Down to the last line, repeat the entries exactly.

Structured diff data:
*** Block opens ***

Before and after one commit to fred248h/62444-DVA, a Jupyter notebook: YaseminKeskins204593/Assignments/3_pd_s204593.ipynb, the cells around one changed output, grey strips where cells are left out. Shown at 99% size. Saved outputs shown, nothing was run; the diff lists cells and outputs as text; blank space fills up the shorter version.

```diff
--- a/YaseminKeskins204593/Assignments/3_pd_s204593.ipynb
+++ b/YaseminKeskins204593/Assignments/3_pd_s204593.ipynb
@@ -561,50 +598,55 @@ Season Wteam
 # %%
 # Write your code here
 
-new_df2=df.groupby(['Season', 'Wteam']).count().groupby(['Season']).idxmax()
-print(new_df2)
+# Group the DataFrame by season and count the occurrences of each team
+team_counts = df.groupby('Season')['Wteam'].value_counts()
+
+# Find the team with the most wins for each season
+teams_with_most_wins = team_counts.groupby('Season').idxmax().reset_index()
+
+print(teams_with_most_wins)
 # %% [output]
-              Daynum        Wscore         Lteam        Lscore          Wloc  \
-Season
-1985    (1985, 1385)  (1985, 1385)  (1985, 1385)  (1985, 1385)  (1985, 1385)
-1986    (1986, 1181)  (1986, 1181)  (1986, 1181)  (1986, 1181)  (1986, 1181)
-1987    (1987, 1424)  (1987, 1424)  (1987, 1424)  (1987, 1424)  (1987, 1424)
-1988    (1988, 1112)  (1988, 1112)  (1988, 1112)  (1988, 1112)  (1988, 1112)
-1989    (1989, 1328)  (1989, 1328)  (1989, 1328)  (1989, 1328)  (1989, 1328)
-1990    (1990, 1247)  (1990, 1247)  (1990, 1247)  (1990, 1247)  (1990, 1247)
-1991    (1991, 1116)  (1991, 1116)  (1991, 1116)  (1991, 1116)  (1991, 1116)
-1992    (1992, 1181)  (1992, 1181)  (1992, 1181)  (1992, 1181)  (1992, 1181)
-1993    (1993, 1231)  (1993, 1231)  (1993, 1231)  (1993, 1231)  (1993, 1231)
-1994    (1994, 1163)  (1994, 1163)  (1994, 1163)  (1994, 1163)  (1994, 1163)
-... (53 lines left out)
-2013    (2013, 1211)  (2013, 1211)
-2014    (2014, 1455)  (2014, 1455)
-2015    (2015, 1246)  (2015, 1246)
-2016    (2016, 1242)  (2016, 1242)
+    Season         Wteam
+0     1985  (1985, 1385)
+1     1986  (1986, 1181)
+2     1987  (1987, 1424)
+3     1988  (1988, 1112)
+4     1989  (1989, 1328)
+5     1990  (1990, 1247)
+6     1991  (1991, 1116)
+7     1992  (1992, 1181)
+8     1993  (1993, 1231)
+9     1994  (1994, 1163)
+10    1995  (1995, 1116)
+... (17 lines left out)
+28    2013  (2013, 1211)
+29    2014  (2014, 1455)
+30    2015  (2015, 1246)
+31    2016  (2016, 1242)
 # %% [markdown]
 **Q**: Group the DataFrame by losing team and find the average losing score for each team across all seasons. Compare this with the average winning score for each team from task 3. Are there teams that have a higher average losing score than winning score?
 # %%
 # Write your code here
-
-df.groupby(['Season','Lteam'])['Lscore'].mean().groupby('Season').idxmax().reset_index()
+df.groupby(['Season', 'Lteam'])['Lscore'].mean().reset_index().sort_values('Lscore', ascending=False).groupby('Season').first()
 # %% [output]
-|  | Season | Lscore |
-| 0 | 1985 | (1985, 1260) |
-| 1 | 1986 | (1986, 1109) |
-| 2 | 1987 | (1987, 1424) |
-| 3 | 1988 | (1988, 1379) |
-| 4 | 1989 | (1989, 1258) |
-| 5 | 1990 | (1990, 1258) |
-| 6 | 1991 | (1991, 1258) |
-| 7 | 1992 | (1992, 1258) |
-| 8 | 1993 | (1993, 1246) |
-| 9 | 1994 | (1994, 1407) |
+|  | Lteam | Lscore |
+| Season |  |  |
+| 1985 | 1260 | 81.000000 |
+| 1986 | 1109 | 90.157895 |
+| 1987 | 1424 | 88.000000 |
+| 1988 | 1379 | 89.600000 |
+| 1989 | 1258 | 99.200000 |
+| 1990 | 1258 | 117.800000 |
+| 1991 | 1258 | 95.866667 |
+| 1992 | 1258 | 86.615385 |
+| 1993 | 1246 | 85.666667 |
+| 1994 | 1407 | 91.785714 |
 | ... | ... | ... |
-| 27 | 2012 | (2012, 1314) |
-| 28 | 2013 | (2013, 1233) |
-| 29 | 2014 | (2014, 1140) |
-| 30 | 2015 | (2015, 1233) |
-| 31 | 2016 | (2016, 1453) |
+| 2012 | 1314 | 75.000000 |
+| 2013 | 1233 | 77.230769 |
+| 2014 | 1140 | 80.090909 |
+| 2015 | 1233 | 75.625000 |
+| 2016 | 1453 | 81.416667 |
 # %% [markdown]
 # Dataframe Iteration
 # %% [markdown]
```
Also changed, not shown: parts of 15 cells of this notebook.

*** Block closes ***

> **Task answer**
Before and after one commit to fred248h/62444-DVA, a Jupyter notebook: YaseminKeskins204593/Assignments/3_pd_s204593.ipynb, the cells around one changed output, grey strips where cells are left out. Shown at 99% size. Saved outputs shown, nothing was run; the diff lists cells and outputs as text; blank space fills up the shorter version.

```diff
--- a/YaseminKeskins204593/Assignments/3_pd_s204593.ipynb
+++ b/YaseminKeskins204593/Assignments/3_pd_s204593.ipynb
@@ -561,50 +598,55 @@ Season Wteam
 # %%
 # Write your code here
 
-new_df2=df.groupby(['Season', 'Wteam']).count().groupby(['Season']).idxmax()
-print(new_df2)
+# Group the DataFrame by season and count the occurrences of each team
+team_counts = df.groupby('Season')['Wteam'].value_counts()
+
+# Find the team with the most wins for each season
+teams_with_most_wins = team_counts.groupby('Season').idxmax().reset_index()
+
+print(teams_with_most_wins)
 # %% [output]
-              Daynum        Wscore         Lteam        Lscore          Wloc  \
-Season
-1985    (1985, 1385)  (1985, 1385)  (1985, 1385)  (1985, 1385)  (1985, 1385)
-1986    (1986, 1181)  (1986, 1181)  (1986, 1181)  (1986, 1181)  (1986, 1181)
-1987    (1987, 1424)  (1987, 1424)  (1987, 1424)  (1987, 1424)  (1987, 1424)
-1988    (1988, 1112)  (1988, 1112)  (1988, 1112)  (1988, 1112)  (1988, 1112)
-1989    (1989, 1328)  (1989, 1328)  (1989, 1328)  (1989, 1328)  (1989, 1328)
-1990    (1990, 1247)  (1990, 1247)  (1990, 1247)  (1990, 1247)  (1990, 1247)
-1991    (1991, 1116)  (1991, 1116)  (1991, 1116)  (1991, 1116)  (1991, 1116)
-1992    (1992, 1181)  (1992, 1181)  (1992, 1181)  (1992, 1181)  (1992, 1181)
-1993    (1993, 1231)  (1993, 1231)  (1993, 1231)  (1993, 1231)  (1993, 1231)
-1994    (1994, 1163)  (1994, 1163)  (1994, 1163)  (1994, 1163)  (1994, 1163)
-... (53 lines left out)
-2013    (2013, 1211)  (2013, 1211)
-2014    (2014, 1455)  (2014, 1455)
-2015    (2015, 1246)  (2015, 1246)
-2016    (2016, 1242)  (2016, 1242)
+    Season         Wteam
+0     1985  (1985, 1385)
+1     1986  (1986, 1181)
+2     1987  (1987, 1424)
+3     1988  (1988, 1112)
+4     1989  (1989, 1328)
+5     1990  (1990, 1247)
+6     1991  (1991, 1116)
+7     1992  (1992, 1181)
+8     1993  (1993, 1231)
+9     1994  (1994, 1163)
+10    1995  (1995, 1116)
+... (17 lines left out)
+28    2013  (2013, 1211)
+29    2014  (2014, 1455)
+30    2015  (2015, 1246)
+31    2016  (2016, 1242)
 # %% [markdown]
 **Q**: Group the DataFrame by losing team and find the average losing score for each team across all seasons. Compare this with the average winning score for each team from task 3. Are there teams that have a higher average losing score than winning score?
 # %%
 # Write your code here
-
-df.groupby(['Season','Lteam'])['Lscore'].mean().groupby('Season').idxmax().reset_index()
+df.groupby(['Season', 'Lteam'])['Lscore'].mean().reset_index().sort_values('Lscore', ascending=False).groupby('Season').first()
 # %% [output]
-|  | Season | Lscore |
-| 0 | 1985 | (1985, 1260) |
-| 1 | 1986 | (1986, 1109) |
-| 2 | 1987 | (1987, 1424) |
-| 3 | 1988 | (1988, 1379) |
-| 4 | 1989 | (1989, 1258) |
-| 5 | 1990 | (1990, 1258) |
-| 6 | 1991 | (1991, 1258) |
-| 7 | 1992 | (1992, 1258) |
-| 8 | 1993 | (1993, 1246) |
-| 9 | 1994 | (1994, 1407) |
+|  | Lteam | Lscore |
+| Season |  |  |
+| 1985 | 1260 | 81.000000 |
+| 1986 | 1109 | 90.157895 |
+| 1987 | 1424 | 88.000000 |
+| 1988 | 1379 | 89.600000 |
+| 1989 | 1258 | 99.200000 |
+| 1990 | 1258 | 117.800000 |
+| 1991 | 1258 | 95.866667 |
+| 1992 | 1258 | 86.615385 |
+| 1993 | 1246 | 85.666667 |
+| 1994 | 1407 | 91.785714 |
 | ... | ... | ... |
-| 27 | 2012 | (2012, 1314) |
-| 28 | 2013 | (2013, 1233) |
-| 29 | 2014 | (2014, 1140) |
-| 30 | 2015 | (2015, 1233) |
-| 31 | 2016 | (2016, 1453) |
+| 2012 | 1314 | 75.000000 |
+| 2013 | 1233 | 77.230769 |
+| 2014 | 1140 | 80.090909 |
+| 2015 | 1233 | 75.625000 |
+| 2016 | 1453 | 81.416667 |
 # %% [markdown]
 # Dataframe Iteration
 # %% [markdown]
```
Also changed, not shown: parts of 15 cells of this notebook.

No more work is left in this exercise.